## Data excerpts
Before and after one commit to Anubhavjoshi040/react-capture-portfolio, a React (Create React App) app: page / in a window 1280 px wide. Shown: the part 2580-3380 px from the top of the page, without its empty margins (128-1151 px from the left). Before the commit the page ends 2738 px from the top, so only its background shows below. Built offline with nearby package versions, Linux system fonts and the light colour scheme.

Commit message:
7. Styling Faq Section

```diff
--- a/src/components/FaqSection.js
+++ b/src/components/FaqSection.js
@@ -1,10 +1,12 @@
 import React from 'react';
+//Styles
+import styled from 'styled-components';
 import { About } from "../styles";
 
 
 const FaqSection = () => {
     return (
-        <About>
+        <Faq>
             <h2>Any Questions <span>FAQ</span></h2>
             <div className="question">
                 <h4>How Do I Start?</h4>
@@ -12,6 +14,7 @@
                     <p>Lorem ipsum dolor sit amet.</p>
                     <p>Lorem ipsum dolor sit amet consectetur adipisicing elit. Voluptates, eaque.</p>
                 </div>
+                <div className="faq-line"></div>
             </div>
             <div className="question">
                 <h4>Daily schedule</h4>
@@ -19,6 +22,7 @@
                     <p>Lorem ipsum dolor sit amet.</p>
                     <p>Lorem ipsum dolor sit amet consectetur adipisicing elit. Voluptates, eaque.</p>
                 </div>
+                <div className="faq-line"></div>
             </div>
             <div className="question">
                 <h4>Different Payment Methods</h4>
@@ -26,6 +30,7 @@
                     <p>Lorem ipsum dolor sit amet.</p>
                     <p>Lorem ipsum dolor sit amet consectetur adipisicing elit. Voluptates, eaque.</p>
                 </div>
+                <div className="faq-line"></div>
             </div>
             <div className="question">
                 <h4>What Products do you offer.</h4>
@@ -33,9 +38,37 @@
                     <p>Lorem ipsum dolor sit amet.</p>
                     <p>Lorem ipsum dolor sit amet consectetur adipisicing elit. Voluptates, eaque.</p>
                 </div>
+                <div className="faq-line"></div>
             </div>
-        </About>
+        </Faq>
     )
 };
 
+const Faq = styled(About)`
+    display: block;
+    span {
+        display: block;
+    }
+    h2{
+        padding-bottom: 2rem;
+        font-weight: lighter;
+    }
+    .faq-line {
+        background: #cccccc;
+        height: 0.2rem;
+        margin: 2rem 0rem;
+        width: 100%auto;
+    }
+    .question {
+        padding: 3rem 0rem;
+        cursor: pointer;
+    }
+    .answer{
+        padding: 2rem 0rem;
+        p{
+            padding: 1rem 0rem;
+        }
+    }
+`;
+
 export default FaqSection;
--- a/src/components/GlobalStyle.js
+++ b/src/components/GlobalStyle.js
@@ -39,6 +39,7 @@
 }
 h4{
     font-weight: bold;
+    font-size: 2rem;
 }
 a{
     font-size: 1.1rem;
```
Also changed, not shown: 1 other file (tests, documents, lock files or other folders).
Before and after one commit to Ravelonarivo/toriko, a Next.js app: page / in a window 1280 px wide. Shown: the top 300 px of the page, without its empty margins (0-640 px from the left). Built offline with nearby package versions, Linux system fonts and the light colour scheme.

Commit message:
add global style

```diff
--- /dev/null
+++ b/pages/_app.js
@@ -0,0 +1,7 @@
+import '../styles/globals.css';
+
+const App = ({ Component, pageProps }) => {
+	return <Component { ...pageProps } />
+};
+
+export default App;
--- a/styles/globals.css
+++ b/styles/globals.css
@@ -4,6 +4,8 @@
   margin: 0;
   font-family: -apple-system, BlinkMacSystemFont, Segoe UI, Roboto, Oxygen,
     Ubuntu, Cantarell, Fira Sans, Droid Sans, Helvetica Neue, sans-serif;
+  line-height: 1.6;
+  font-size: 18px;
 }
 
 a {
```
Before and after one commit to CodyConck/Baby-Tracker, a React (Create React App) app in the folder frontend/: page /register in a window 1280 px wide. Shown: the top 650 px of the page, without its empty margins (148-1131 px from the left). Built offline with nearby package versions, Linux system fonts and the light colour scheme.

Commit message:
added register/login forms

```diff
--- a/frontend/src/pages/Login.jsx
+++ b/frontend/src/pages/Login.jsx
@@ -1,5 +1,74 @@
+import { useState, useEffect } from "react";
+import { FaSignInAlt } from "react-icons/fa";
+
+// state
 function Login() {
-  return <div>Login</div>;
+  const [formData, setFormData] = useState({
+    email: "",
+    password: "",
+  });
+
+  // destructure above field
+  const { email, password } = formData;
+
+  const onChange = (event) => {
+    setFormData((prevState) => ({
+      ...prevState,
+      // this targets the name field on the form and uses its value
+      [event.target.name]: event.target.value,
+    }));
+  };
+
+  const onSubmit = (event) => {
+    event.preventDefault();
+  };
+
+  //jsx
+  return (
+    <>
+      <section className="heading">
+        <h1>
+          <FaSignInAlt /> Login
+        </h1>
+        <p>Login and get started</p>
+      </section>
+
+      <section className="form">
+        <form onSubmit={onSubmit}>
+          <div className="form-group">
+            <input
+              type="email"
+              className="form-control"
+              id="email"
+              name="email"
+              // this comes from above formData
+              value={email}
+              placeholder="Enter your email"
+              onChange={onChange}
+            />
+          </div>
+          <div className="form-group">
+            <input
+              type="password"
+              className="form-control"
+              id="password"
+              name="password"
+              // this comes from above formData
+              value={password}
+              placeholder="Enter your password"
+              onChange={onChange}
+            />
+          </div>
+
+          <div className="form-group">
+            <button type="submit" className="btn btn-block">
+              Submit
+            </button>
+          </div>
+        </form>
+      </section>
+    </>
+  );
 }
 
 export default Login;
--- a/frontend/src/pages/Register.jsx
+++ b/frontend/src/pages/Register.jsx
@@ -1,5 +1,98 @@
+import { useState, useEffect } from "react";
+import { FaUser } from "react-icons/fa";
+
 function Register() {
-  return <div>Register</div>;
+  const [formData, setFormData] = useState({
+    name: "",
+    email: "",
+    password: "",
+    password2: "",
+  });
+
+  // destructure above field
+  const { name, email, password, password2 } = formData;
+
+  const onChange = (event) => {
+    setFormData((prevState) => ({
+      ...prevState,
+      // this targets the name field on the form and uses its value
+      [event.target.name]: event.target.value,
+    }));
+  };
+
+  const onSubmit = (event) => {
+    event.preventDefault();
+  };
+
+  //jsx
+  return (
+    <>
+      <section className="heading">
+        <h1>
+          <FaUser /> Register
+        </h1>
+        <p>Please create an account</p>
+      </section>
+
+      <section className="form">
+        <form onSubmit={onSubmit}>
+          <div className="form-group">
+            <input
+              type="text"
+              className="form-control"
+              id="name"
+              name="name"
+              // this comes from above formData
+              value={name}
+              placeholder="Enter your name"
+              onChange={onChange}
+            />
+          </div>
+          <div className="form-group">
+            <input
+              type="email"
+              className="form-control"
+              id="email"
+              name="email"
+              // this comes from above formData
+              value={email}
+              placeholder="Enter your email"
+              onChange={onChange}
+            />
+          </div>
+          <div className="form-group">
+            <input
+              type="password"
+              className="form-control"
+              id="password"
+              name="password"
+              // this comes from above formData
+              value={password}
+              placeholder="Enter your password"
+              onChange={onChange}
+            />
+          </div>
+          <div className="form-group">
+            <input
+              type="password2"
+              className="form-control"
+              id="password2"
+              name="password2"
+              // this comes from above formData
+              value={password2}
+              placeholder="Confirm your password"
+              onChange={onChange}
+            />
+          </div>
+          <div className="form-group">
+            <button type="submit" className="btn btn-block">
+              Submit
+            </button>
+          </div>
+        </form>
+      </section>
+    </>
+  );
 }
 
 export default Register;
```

## Assignment
Print each entry exactly as it appears above.

## Response box
Before and after one commit to Anubhavjoshi040/react-capture-portfolio, a React (Create React App) app: page / in a window 1280 px wide. Shown: the part 2580-3380 px from the top of the page, without its empty margins (128-1151 px from the left). Before the commit the page ends 2738 px from the top, so only its background shows below. Built offline with nearby package versions, Linux system fonts and the light colour scheme.

Commit message:
7. Styling Faq Section

```diff
--- a/src/components/FaqSection.js
+++ b/src/components/FaqSection.js
@@ -1,10 +1,12 @@
 import React from 'react';
+//Styles
+import styled from 'styled-components';
 import { About } from "../styles";
 
 
 const FaqSection = () => {
     return (
-        <About>
+        <Faq>
             <h2>Any Questions <span>FAQ</span></h2>
             <div className="question">
                 <h4>How Do I Start?</h4>
@@ -12,6 +14,7 @@
                     <p>Lorem ipsum dolor sit amet.</p>
                     <p>Lorem ipsum dolor sit amet consectetur adipisicing elit. Voluptates, eaque.</p>
                 </div>
+                <div className="faq-line"></div>
             </div>
             <div className="question">
                 <h4>Daily schedule</h4>
@@ -19,6 +22,7 @@
                     <p>Lorem ipsum dolor sit amet.</p>
                     <p>Lorem ipsum dolor sit amet consectetur adipisicing elit. Voluptates, eaque.</p>
                 </div>
+                <div className="faq-line"></div>
             </div>
             <div className="question">
                 <h4>Different Payment Methods</h4>
@@ -26,6 +30,7 @@
                     <p>Lorem ipsum dolor sit amet.</p>
                     <p>Lorem ipsum dolor sit amet consectetur adipisicing elit. Voluptates, eaque.</p>
                 </div>
+                <div className="faq-line"></div>
             </div>
             <div className="question">
                 <h4>What Products do you offer.</h4>
@@ -33,9 +38,37 @@
                     <p>Lorem ipsum dolor sit amet.</p>
                     <p>Lorem ipsum dolor sit amet consectetur adipisicing elit. Voluptates, eaque.</p>
                 </div>
+                <div className="faq-line"></div>
             </div>
-        </About>
+        </Faq>
     )
 };
 
+const Faq = styled(About)`
+    display: block;
+    span {
+        display: block;
+    }
+    h2{
+        padding-bottom: 2rem;
+        font-weight: lighter;
+    }
+    .faq-line {
+        background: #cccccc;
+        height: 0.2rem;
+        margin: 2rem 0rem;
+        width: 100%auto;
+    }
+    .question {
+        padding: 3rem 0rem;
+        cursor: pointer;
+    }
+    .answer{
+        padding: 2rem 0rem;
+        p{
+            padding: 1rem 0rem;
+        }
+    }
+`;
+
 export default FaqSection;
--- a/src/components/GlobalStyle.js
+++ b/src/components/GlobalStyle.js
@@ -39,6 +39,7 @@
 }
 h4{
     font-weight: bold;
+    font-size: 2rem;
 }
 a{
     font-size: 1.1rem;
```
Also changed, not shown: 1 other file (tests, documents, lock files or other folders).
Before and after one commit to Ravelonarivo/toriko, a Next.js app: page / in a window 1280 px wide. Shown: the top 300 px of the page, without its empty margins (0-640 px from the left). Built offline with nearby package versions, Linux system fonts and the light colour scheme.

Commit message:
add global style

```diff
--- /dev/null
+++ b/pages/_app.js
@@ -0,0 +1,7 @@
+import '../styles/globals.css';
+
+const App = ({ Component, pageProps }) => {
+	return <Component { ...pageProps } />
+};
+
+export default App;
--- a/styles/globals.css
+++ b/styles/globals.css
@@ -4,6 +4,8 @@
   margin: 0;
   font-family: -apple-system, BlinkMacSystemFont, Segoe UI, Roboto, Oxygen,
     Ubuntu, Cantarell, Fira Sans, Droid Sans, Helvetica Neue, sans-serif;
+  line-height: 1.6;
+  font-size: 18px;
 }
 
 a {
```
Before and after one commit to CodyConck/Baby-Tracker, a React (Create React App) app in the folder frontend/: page /register in a window 1280 px wide. Shown: the top 650 px of the page, without its empty margins (148-1131 px from the left). Built offline with nearby package versions, Linux system fonts and the light colour scheme.

Commit message:
added register/login forms

```diff
--- a/frontend/src/pages/Login.jsx
+++ b/frontend/src/pages/Login.jsx
@@ -1,5 +1,74 @@
+import { useState, useEffect } from "react";
+import { FaSignInAlt } from "react-icons/fa";
+
+// state
 function Login() {
-  return <div>Login</div>;
+  const [formData, setFormData] = useState({
+    email: "",
+    password: "",
+  });
+
+  // destructure above field
+  const { email, password } = formData;
+
+  const onChange = (event) => {
+    setFormData((prevState) => ({
+      ...prevState,
+      // this targets the name field on the form and uses its value
+      [event.target.name]: event.target.value,
+    }));
+  };
+
+  const onSubmit = (event) => {
+    event.preventDefault();
+  };
+
+  //jsx
+  return (
+    <>
+      <section className="heading">
+        <h1>
+          <FaSignInAlt /> Login
+        </h1>
+        <p>Login and get started</p>
+      </section>
+
+      <section className="form">
+        <form onSubmit={onSubmit}>
+          <div className="form-group">
+            <input
+              type="email"
+              className="form-control"
+              id="email"
+              name="email"
+              // this comes from above formData
+              value={email}
+              placeholder="Enter your email"
+              onChange={onChange}
+            />
+          </div>
+          <div className="form-group">
+            <input
+              type="password"
+              className="form-control"
+              id="password"
+              name="password"
+              // this comes from above formData
+              value={password}
+              placeholder="Enter your password"
+              onChange={onChange}
+            />
+          </div>
+
+          <div className="form-group">
+            <button type="submit" className="btn btn-block">
+              Submit
+            </button>
+          </div>
+        </form>
+      </section>
+    </>
+  );
 }
 
 export default Login;
--- a/frontend/src/pages/Register.jsx
+++ b/frontend/src/pages/Register.jsx
@@ -1,5 +1,98 @@
+import { useState, useEffect } from "react";
+import { FaUser } from "react-icons/fa";
+
 function Register() {
-  return <div>Register</div>;
+  const [formData, setFormData] = useState({
+    name: "",
+    email: "",
+    password: "",
+    password2: "",
+  });
+
+  // destructure above field
+  const { name, email, password, password2 } = formData;
+
+  const onChange = (event) => {
+    setFormData((prevState) => ({
+      ...prevState,
+      // this targets the name field on the form and uses its value
+      [event.target.name]: event.target.value,
+    }));
+  };
+
+  const onSubmit = (event) => {
+    event.preventDefault();
+  };
+
+  //jsx
+  return (
+    <>
+      <section className="heading">
+        <h1>
+          <FaUser /> Register
+        </h1>
+        <p>Please create an account</p>
+      </section>
+
+      <section className="form">
+        <form onSubmit={onSubmit}>
+          <div className="form-group">
+            <input
+              type="text"
+              className="form-control"
+              id="name"
+              name="name"
+              // this comes from above formData
+              value={name}
+              placeholder="Enter your name"
+              onChange={onChange}
+            />
+          </div>
+          <div className="form-group">
+            <input
+              type="email"
+              className="form-control"
+              id="email"
+              name="email"
+              // this comes from above formData
+              value={email}
+              placeholder="Enter your email"
+              onChange={onChange}
+            />
+          </div>
+          <div className="form-group">
+            <input
+              type="password"
+              className="form-control"
+              id="password"
+              name="password"
+              // this comes from above formData
+              value={password}
+              placeholder="Enter your password"
+              onChange={onChange}
+            />
+          </div>
+          <div className="form-group">
+            <input
+              type="password2"
+              className="form-control"
+              id="password2"
+              name="password2"
+              // this comes from above formData
+              value={password2}
+              placeholder="Confirm your password"
+              onChange={onChange}
+            />
+          </div>
+          <div className="form-group">
+            <button type="submit" className="btn btn-block">
+              Submit
+            </button>
+          </div>
+        </form>
+      </section>
+    </>
+  );
 }
 
 export default Register;
```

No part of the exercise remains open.